If you look on any puppy forum the question ‘ how much time should I spend playing with my puppy? is a common one.

Is there a simple answer?

I doubt it. Certainly not an answer that fits all.

I know, because when we brought our 1st puppy home I was one of those people asking the question

For starters what our puppies need in terms of play and interaction when they first come home is very different from what they will need at 9 months. It will also vary by breed and individual pup.

In this blog, I share my thoughts and experience of life with a new puppy and the conclusions I have come to.

“What a difference a day makes Twenty-four little hours”

One thing we all have in common is the total amount of hours we have in a day. How we fill those hours varies amongst us all.

However whilst puppies have the same number of hours unlike us they fill their hours doing the exact same thing as other puppies.

.. and that thing is napping and sleeping.

The average puppy will spend up to 16 hours a day sleeping.

So, whilst this still doesn't answer the question of how much time they should be playing, it does give us a clear indication of how they spend most of their time.

( so stop your inner chat that's questioning ' is my puppy sleeping so much because they are bored and I am not playing and stimulating them enough? 🧐)

It could be an easy assumption to make at this stage that if they are sleeping 16 hours then what is left is up for playtime...

Well, before you decide if that is the correct answer let’s look at what else our puppy is doing with their waking time.

Making sense of the world

It is easy to forget when we bring our puppy into their new home that their senses are being bombarded. New sights, sounds, smells, textures. Every room they walk into has a different surface to explore and that is before they step foot into your garden or outside space.

Imagine how tiring it must be putting order to everything and making sense of surroundings!

Housemates, people, and animals

It’s not just you that your puppy needs to get to know, it's other family members, large and small, maybe a furry sibling in the form of a cat or dog. Ideally, your puppy needs to be familiarised with anything they are likely to encounter as an adult.


New puppies will usually have their daily food allowance spread across 4 meals. Depending on your pup this can be a drawn-out affair or could be over very quickly ( our Springer Spaniel is always up for eating so meal times have the potential to be over quickly)

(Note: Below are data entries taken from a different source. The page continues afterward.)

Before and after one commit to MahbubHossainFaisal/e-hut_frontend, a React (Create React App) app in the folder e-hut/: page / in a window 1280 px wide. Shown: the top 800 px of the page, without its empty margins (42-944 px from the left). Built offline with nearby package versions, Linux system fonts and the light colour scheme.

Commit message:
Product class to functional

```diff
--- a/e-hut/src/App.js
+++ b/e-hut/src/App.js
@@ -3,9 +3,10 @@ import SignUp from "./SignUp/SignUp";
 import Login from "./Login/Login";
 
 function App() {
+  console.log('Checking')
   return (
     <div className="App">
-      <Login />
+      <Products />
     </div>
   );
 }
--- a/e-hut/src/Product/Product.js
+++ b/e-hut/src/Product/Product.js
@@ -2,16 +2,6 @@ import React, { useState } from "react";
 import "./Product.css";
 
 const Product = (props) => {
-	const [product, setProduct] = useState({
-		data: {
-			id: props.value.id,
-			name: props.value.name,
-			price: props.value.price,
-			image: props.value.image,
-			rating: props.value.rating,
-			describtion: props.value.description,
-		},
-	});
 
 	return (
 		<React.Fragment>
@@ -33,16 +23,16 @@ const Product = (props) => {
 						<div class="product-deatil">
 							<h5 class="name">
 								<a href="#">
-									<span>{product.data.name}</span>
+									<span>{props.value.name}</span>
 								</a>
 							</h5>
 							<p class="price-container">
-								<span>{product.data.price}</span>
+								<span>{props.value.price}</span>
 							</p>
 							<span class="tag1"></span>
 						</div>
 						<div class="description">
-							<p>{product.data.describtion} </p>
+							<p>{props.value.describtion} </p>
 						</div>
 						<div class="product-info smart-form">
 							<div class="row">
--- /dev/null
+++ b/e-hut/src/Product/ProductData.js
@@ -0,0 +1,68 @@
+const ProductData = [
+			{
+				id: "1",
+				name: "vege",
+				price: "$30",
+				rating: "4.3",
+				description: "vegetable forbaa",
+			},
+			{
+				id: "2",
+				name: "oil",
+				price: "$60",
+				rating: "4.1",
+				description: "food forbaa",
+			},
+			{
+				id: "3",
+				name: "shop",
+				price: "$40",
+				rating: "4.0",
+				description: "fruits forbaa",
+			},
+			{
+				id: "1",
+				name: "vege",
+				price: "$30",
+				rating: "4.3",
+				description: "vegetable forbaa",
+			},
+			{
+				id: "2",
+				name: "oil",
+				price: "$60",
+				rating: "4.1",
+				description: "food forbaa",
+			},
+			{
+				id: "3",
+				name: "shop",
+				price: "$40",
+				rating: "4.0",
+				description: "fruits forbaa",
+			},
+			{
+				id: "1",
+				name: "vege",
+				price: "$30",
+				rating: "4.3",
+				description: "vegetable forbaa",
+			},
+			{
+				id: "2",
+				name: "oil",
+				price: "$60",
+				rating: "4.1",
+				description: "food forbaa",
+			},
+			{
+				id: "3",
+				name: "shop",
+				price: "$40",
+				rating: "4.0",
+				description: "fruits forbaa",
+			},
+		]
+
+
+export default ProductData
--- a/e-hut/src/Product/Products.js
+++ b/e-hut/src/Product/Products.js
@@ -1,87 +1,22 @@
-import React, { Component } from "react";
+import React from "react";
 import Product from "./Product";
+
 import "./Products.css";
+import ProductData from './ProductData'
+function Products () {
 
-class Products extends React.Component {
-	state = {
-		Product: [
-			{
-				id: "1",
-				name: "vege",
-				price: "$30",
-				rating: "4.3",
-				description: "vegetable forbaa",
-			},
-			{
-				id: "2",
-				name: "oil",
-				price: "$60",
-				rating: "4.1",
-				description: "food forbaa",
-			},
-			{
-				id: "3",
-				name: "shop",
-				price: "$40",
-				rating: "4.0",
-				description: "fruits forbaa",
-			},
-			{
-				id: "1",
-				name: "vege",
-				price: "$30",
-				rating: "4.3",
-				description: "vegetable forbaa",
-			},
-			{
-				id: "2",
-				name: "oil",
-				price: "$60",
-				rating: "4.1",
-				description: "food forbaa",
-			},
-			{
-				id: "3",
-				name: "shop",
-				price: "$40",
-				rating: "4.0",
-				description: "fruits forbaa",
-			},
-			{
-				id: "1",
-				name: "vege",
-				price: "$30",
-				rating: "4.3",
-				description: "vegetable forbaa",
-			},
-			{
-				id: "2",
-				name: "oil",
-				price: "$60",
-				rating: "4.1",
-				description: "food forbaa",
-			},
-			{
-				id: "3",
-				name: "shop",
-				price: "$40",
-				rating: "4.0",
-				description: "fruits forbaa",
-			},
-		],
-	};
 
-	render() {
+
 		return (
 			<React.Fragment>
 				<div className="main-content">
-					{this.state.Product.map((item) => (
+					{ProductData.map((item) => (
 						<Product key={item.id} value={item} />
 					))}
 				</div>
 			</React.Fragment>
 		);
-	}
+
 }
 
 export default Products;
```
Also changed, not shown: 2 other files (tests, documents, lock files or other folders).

Toilet/ house training

Puppies all mature at different stages, some get this very quickly others take a little longer, but one thing is for sure that a lot of their waking time (with those little bladders) will be taken up with creating a puddle in the right place, or the wrong place.

Initially, you will be in and out of the garden to your or their chosen spot for this activity whilst they get the idea that this activity takes place outside.

If their chosen spot seems to be in your house then check your clean up. Those little noses can smell a teaspoon of salt in an Olympic size pool so a little puddle of wee on your new rug that hasn't been totally eliminated is going to linger for ages. Good Housekeeping has some good cleaning advice!


We all want a well-behaved dog. One that knows how to behave in the house, around people, and with other dogs. We need our pups to learn some skills that will keep them safe too. Like waiting at a door before exiting. Then of course we want them to walk nicely when we put on a lead and when they are off lead return.

Phew.. I don't know about you but for a little pup, we are expecting a lot from their waking hours. No wonder they sleep for on average for 16 hours.


Playing with your puppy is an essential part of bonding for you both. Play develops optimism and confidence in your pup and builds closeness and trust in their relationship with you.

In Steve Mann's book Easy Peasy Puppy Squeezy he says ' Believe it or not, when we are playing with puppy, we are helping them to develop their social learning skills, capacity to communicate, psychological robustness, and a good old- fashioned love of a game ...'

' Play is the highest form of research'

- Albert Einstein-

Your young pup has so much to learn, see, and do. Games-based training is a great way to combine playing with your puppy, whilst helping them make sense of the world.

Games and play can be woven into their introductions and interactions with people, situations and, experiences.

When these bags appeared on Harvey's regular walk he was nervous around them. So I played a game with him that we play at home. Suddenly the big scary bags were just something in his environment and not something to be scared of.

So the conclusion I came to, and the answer to the question -

'how much time should I spend playing with my puppy?'


little and often!

Follow us on Instagram to see how I play with Harvey and the fun and games we have.

I would love to hear about your puppy play sessions, best games, and what your pup's favourite is.